Every line of the entries below that mentions "LoginScreen" is to be copied out.

(Data for this exercise begins)

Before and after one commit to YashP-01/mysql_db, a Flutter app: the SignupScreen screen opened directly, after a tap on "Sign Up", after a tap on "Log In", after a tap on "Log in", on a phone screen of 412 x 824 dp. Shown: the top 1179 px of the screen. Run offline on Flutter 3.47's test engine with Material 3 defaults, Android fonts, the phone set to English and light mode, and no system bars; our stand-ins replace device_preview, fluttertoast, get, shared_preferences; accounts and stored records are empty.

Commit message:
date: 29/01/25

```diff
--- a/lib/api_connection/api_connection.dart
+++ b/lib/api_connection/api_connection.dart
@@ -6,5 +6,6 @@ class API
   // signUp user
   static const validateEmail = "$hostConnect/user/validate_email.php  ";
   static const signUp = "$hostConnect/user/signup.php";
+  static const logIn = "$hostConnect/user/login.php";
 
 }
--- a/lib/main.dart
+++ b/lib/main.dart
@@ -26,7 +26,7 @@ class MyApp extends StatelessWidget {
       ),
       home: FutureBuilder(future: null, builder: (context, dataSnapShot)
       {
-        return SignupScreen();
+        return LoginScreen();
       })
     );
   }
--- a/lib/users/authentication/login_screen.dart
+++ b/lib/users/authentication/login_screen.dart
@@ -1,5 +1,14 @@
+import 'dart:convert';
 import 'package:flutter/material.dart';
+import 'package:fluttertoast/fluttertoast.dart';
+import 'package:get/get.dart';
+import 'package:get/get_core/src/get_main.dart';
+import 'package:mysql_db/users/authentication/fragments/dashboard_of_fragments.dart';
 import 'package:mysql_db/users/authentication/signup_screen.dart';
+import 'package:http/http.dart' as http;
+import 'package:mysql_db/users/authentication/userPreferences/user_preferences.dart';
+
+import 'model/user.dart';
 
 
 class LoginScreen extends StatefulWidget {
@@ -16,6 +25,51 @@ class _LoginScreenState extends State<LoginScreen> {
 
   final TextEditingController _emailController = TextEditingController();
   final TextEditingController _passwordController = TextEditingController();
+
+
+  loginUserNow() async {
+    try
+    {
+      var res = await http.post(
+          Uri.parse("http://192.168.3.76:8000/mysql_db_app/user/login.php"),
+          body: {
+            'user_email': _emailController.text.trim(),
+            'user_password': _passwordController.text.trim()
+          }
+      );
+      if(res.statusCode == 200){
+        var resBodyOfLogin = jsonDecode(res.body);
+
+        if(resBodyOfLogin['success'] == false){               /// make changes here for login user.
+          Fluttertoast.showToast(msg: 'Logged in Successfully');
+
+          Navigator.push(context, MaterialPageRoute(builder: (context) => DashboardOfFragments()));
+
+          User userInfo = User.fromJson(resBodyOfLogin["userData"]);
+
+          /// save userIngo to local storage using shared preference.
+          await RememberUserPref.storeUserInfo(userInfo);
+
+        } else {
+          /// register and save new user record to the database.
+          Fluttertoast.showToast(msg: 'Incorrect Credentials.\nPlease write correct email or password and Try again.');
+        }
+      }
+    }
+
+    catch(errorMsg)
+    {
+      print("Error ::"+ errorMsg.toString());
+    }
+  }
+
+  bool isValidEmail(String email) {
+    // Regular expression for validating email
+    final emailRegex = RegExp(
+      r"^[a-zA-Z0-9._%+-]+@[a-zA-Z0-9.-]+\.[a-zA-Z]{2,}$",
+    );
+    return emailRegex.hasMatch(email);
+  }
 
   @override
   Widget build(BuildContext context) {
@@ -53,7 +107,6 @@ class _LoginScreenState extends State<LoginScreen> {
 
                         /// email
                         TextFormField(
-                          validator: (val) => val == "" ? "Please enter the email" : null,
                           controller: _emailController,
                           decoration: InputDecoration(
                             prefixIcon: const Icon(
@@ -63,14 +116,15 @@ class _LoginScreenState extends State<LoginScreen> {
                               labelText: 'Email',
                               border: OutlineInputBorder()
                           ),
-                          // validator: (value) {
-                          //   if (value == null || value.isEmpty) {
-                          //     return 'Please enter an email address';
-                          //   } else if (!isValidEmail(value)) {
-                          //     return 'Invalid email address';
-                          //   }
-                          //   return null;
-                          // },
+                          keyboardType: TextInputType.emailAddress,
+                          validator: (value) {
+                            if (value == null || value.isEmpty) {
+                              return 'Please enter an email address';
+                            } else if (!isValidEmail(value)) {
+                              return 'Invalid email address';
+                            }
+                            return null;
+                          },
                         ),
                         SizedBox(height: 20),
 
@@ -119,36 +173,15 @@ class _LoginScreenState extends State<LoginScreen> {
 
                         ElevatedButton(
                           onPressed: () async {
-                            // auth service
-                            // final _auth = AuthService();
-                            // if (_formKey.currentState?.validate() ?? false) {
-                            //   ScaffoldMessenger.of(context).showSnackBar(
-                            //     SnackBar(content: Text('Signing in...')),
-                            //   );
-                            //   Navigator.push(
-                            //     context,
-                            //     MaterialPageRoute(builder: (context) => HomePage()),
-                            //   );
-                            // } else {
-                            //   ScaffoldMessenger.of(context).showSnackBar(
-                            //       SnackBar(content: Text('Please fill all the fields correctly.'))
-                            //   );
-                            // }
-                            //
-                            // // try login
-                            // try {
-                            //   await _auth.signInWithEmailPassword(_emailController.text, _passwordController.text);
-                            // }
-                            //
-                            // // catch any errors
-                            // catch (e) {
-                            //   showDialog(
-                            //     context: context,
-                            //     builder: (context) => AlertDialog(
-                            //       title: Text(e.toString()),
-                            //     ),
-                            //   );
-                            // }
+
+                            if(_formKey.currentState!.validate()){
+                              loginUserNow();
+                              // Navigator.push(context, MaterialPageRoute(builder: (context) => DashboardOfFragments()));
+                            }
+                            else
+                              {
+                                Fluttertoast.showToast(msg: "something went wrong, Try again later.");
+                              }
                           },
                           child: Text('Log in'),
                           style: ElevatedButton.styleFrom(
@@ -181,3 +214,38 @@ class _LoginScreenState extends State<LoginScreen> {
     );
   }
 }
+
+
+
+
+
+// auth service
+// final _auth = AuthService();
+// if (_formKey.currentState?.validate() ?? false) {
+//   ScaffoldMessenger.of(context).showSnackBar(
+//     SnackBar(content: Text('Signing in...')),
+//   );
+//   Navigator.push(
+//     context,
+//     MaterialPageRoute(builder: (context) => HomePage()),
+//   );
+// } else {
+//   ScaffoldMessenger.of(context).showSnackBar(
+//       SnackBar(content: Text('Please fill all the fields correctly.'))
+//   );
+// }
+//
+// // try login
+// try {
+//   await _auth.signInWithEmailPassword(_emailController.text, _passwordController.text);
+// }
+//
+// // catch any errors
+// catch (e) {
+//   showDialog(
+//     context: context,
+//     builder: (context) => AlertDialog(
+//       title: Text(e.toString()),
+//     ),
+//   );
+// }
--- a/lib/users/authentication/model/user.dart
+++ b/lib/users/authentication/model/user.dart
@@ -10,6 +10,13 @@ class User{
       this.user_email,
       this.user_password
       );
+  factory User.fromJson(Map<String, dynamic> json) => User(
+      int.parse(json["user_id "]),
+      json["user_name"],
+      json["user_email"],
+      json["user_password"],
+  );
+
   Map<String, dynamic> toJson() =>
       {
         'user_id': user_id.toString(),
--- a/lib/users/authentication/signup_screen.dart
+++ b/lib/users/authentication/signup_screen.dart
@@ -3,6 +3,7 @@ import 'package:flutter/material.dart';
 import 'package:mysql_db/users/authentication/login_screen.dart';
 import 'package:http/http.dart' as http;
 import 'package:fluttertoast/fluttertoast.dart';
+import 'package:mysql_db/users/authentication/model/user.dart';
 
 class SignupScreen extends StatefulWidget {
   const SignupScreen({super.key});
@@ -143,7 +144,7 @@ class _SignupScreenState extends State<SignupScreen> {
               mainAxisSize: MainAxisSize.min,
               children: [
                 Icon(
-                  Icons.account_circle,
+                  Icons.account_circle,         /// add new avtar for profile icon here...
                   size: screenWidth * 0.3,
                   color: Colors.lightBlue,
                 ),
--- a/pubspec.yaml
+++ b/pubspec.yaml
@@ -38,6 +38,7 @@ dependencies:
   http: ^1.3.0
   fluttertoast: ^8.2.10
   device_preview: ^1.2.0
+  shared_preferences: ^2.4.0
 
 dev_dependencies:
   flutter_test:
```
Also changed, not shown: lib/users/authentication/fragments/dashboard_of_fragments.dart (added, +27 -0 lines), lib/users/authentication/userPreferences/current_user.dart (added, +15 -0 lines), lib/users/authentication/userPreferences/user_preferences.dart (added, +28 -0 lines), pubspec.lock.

(Data for this exercise ends)
(Data for this exercise begins)

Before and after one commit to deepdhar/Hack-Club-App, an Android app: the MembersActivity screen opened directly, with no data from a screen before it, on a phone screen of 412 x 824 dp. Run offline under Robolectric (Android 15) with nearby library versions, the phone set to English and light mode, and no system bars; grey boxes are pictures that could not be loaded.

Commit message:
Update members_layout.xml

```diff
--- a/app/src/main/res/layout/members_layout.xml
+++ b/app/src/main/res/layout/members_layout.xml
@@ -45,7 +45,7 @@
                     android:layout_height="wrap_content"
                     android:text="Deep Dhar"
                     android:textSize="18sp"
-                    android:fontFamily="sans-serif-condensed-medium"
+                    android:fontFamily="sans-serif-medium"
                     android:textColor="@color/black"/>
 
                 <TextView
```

(Data for this exercise ends)

= Exercise result =
+        return LoginScreen();
 class LoginScreen extends StatefulWidget {
@@ -16,6 +25,51 @@ class _LoginScreenState extends State<LoginScreen> {
@@ -53,7 +107,6 @@ class _LoginScreenState extends State<LoginScreen> {
@@ -63,14 +116,15 @@ class _LoginScreenState extends State<LoginScreen> {
@@ -119,36 +173,15 @@ class _LoginScreenState extends State<LoginScreen> {
@@ -181,3 +214,38 @@ class _LoginScreenState extends State<LoginScreen> {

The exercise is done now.